(203) 713-8877
·
Email Us
·
Mon - Fri 9:00am - 5:00pm - Other hours by appointment

If you are in the process of getting divorced, it would be wise to consult a consumer attorney to analyze your financial circumstances, ensuring all of your obligations will be accounted for in the Divorce Decree/Separation Agreement, and to determine if you can handle paying them once you go back to a single income after the divorce.  If not, Bankruptcy may be the solution for a complete fresh start.

Here are some important questions you should contemplate during the divorce process to protect yourself:

1. Who will take the marital home and pay its related expenses?

If you are getting a divorce and taking over possession of the marital home, along with taking over the related expenses, especially the mortgage(s) on the home, be sure that your Divorce Decree states the terms of this transfer accurately.

Also, making a budget before the divorce is final will help you determine if you will be able to afford to stay in the home. If it is determined that you can, in fact, afford to live in the home after the divorce but cannot afford to pay your unsecured debts, then make sure the proper documents are recorded on the Land Records after the transfer.
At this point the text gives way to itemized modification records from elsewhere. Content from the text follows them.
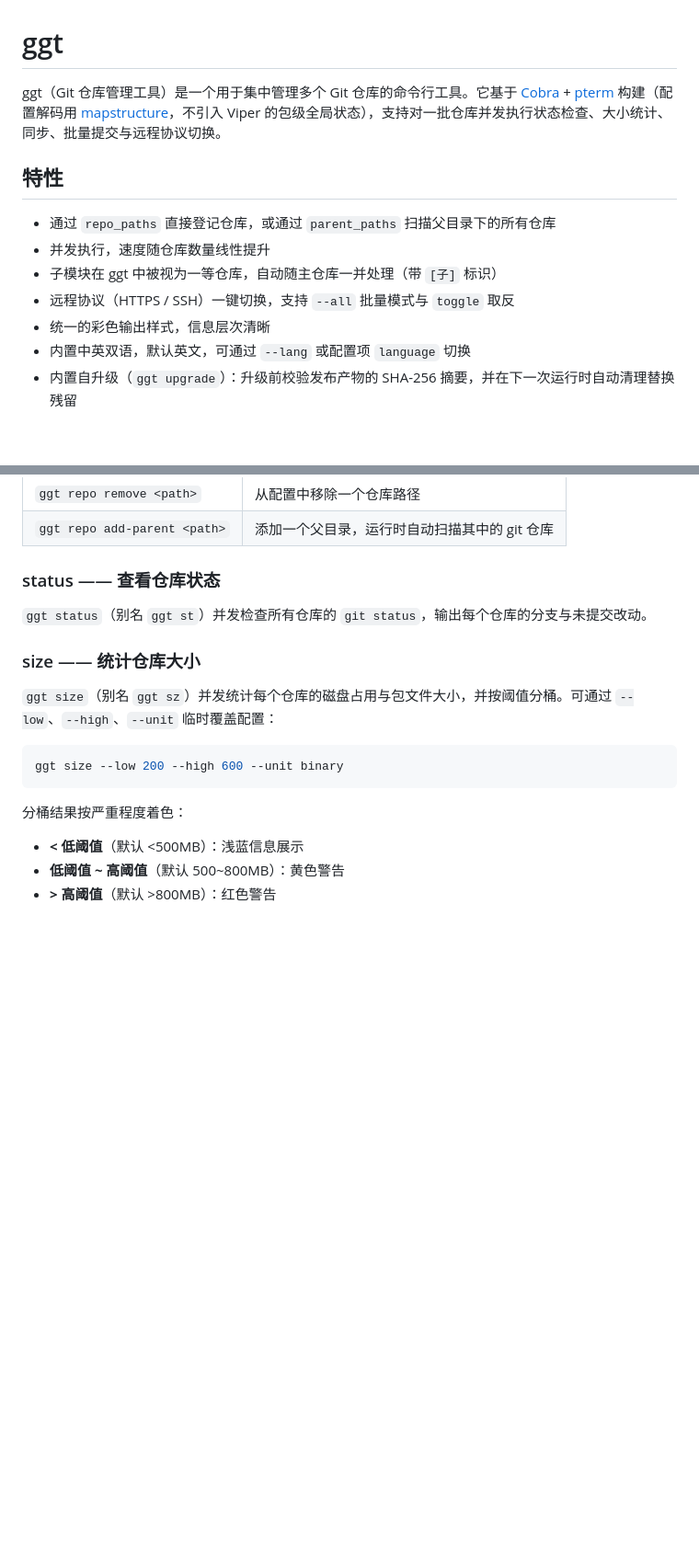
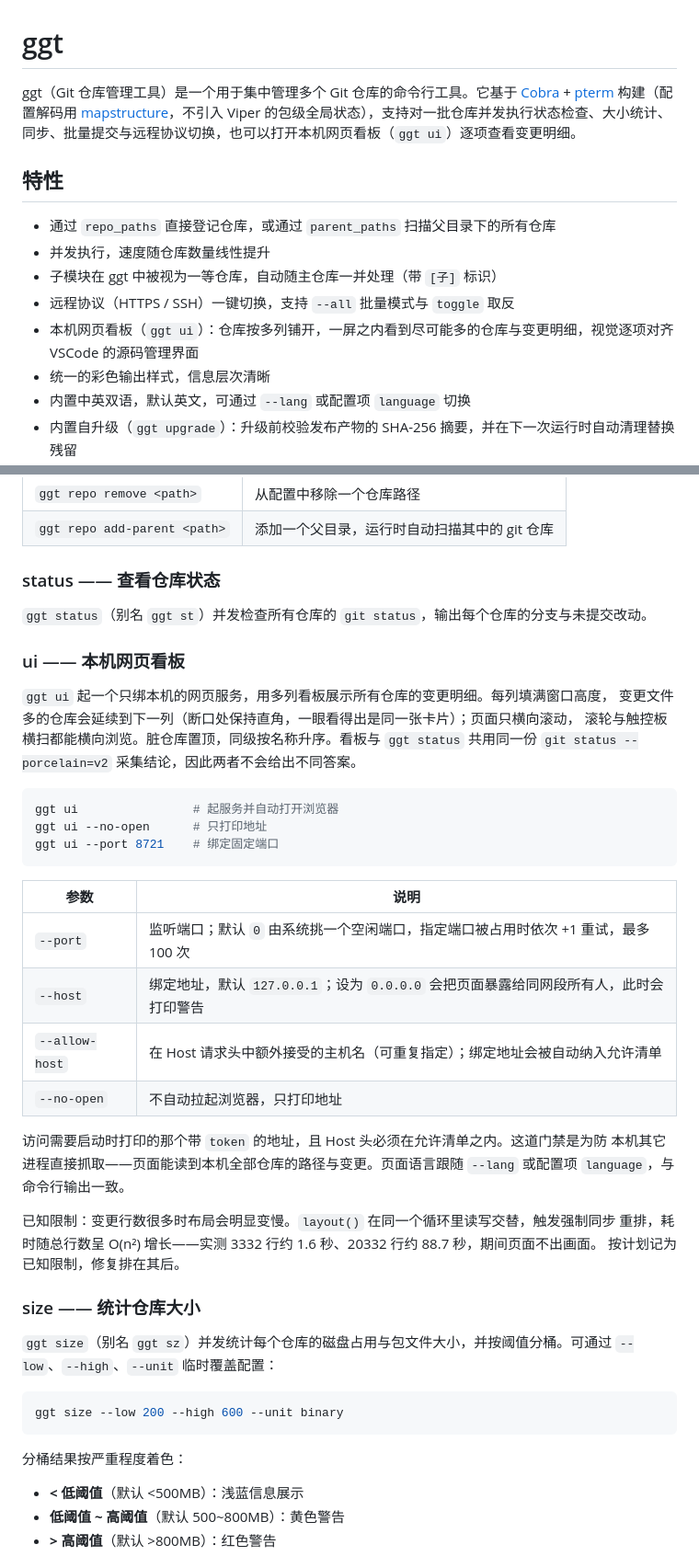
Before and after one commit to Jy-EggRoll/ggt, a Markdown page: README.md, 2 parts joined by grey strips. Shown at 92% size. GitHub-like rendering; blank space fills up the shorter version.

Commit message:
📝 docs: 补上 ggt ui 的 README 文档与性能已知限制
- 「子命令」新增 ui 一节：职责与布局特点、四个参数、token 与 Host 允许清单这道
  门禁的意义、页面语言跟随 --lang 或配置项 language
- 开头的概述与「特性」原来完全没提这个命令，新人接手根本看不到它，一并补上
- 按用户决定，把 layout() 的 O(n²) 布局抖动写成已知限制（实测 3332 行约 1.6 秒、
  20332 行约 88.7 秒）。此前它只写在 app.js 注释与提交信息里，README 里查不到

````diff
--- a/README.md
+++ b/README.md
@@ -1,6 +1,6 @@
 # ggt
 
-ggt（Git 仓库管理工具）是一个用于集中管理多个 Git 仓库的命令行工具。它基于 [Cobra](https://github.com/spf13/cobra) + [pterm](https://github.com/pterm/pterm) 构建（配置解码用 [mapstructure](https://github.com/go-viper/mapstructure)，不引入 Viper 的包级全局状态），支持对一批仓库并发执行状态检查、大小统计、同步、批量提交与远程协议切换。
+ggt（Git 仓库管理工具）是一个用于集中管理多个 Git 仓库的命令行工具。它基于 [Cobra](https://github.com/spf13/cobra) + [pterm](https://github.com/pterm/pterm) 构建（配置解码用 [mapstructure](https://github.com/go-viper/mapstructure)，不引入 Viper 的包级全局状态），支持对一批仓库并发执行状态检查、大小统计、同步、批量提交与远程协议切换，也可以打开本机网页看板（`ggt ui`）逐项查看变更明细。
 
 ## 特性
 
@@ -8,6 +8,7 @@ ggt（Git 仓库管理工具）是一个用于集中管理多个 Git 仓库的
 - 并发执行，速度随仓库数量线性提升
 - 子模块在 ggt 中被视为一等仓库，自动随主仓库一并处理（带 `[子]` 标识）
 - 远程协议（HTTPS / SSH）一键切换，支持 `--all` 批量模式与 `toggle` 取反
+- 本机网页看板（`ggt ui`）：仓库按多列铺开，一屏之内看到尽可能多的仓库与变更明细，视觉逐项对齐 VSCode 的源码管理界面
 - 统一的彩色输出样式，信息层次清晰
 - 内置中英双语，默认英文，可通过 `--lang` 或配置项 `language` 切换
 - 内置自升级（`ggt upgrade`）：升级前校验发布产物的 SHA-256 摘要，并在下一次运行时自动清理替换残留
@@ -200,6 +201,34 @@ task l10n:check    # 只读门禁，已接入 task verify，CI 会跑
 
 `ggt status`（别名 `ggt st`）并发检查所有仓库的 `git status`，输出每个仓库的分支与未提交改动。
 
+### ui —— 本机网页看板
+
+`ggt ui` 起一个只绑本机的网页服务，用多列看板展示所有仓库的变更明细。每列填满窗口高度，
+变更文件多的仓库会延续到下一列（断口处保持直角，一眼看得出是同一张卡片）；页面只横向滚动，
+滚轮与触控板横扫都能横向浏览。脏仓库置顶，同级按名称升序。看板与 `ggt status` 共用同一份
+`git status --porcelain=v2` 采集结论，因此两者不会给出不同答案。
+
+```bash
+ggt ui                # 起服务并自动打开浏览器
+ggt ui --no-open      # 只打印地址
+ggt ui --port 8721    # 绑定固定端口
+```
+
+| 参数 | 说明 |
+| --- | --- |
+| `--port` | 监听端口；默认 `0` 由系统挑一个空闲端口，指定端口被占用时依次 +1 重试，最多 100 次 |
+| `--host` | 绑定地址，默认 `127.0.0.1`；设为 `0.0.0.0` 会把页面暴露给同网段所有人，此时会打印警告 |
+| `--allow-host` | 在 Host 请求头中额外接受的主机名（可重复指定）；绑定地址会被自动纳入允许清单 |
+| `--no-open` | 不自动拉起浏览器，只打印地址 |
+
+访问需要启动时打印的那个带 `token` 的地址，且 Host 头必须在允许清单之内。这道门禁是为防
+本机其它进程直接抓取——页面能读到本机全部仓库的路径与变更。页面语言跟随 `--lang` 或配置项
+`language`，与命令行输出一致。
+
+已知限制：变更行数很多时布局会明显变慢。`layout()` 在同一个循环里读写交替，触发强制同步
+重排，耗时随总行数呈 O(n²) 增长——实测 3332 行约 1.6 秒、20332 行约 88.7 秒，期间页面不出画面。
+按计划记为已知限制，修复排在其后。
+
 ### size —— 统计仓库大小
 
 `ggt size`（别名 `ggt sz`）并发统计每个仓库的磁盘占用与包文件大小，并按阈值分桶。可通过 `--low`、`--high`、`--unit` 临时覆盖配置：
````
This will give you a paper trail you may need to provide in your Bankruptcy case later on when you discharge your unsecured debt.

2. Will you be responsible for credit cards in your ex-spouse’s name?

If so, make sure the Divorce Decree/Separation Agreement spells out all debt you will be taking responsibility for once the divorce is final, along with the last four digits of any account numbers. Once the divorce is final, be sure to contact each company in writing and have the accounts switched into your name, if possible. Wait at least six weeks and then review your credit report(s) to ensure accurate reporting.

3. Will you be ordered to pay alimony or child support?

Keep in mind that these particular types of “debts” are allowable deductible expenses in your Bankruptcy case; this means that they are taken into consideration when qualifying for Bankruptcy. Also, it is important to note that court-ordered alimony and child support are “priority debts” and cannot be discharged in most cases. It is vitally important to have all obligations in this category fully defined and explained in your Divorce Decree/Separation Agreement, as you will likely be fulfilling these obligations whether you file for Bankruptcy or not.

Filing for bankruptcy after a divorce is not the end of the world. In fact, it may be the best thing that ever happens to you, and will help you to move on and start fresh after your divorce.

For more information, please contact Attorney Theresa Rose DeGray at Consumer Legal Services, LLC at 203-713-8877.

Theresa-85-X3
Attorney Theresa Rose DeGray in the newspaper stacks at the Yale Library (New Haven, CT).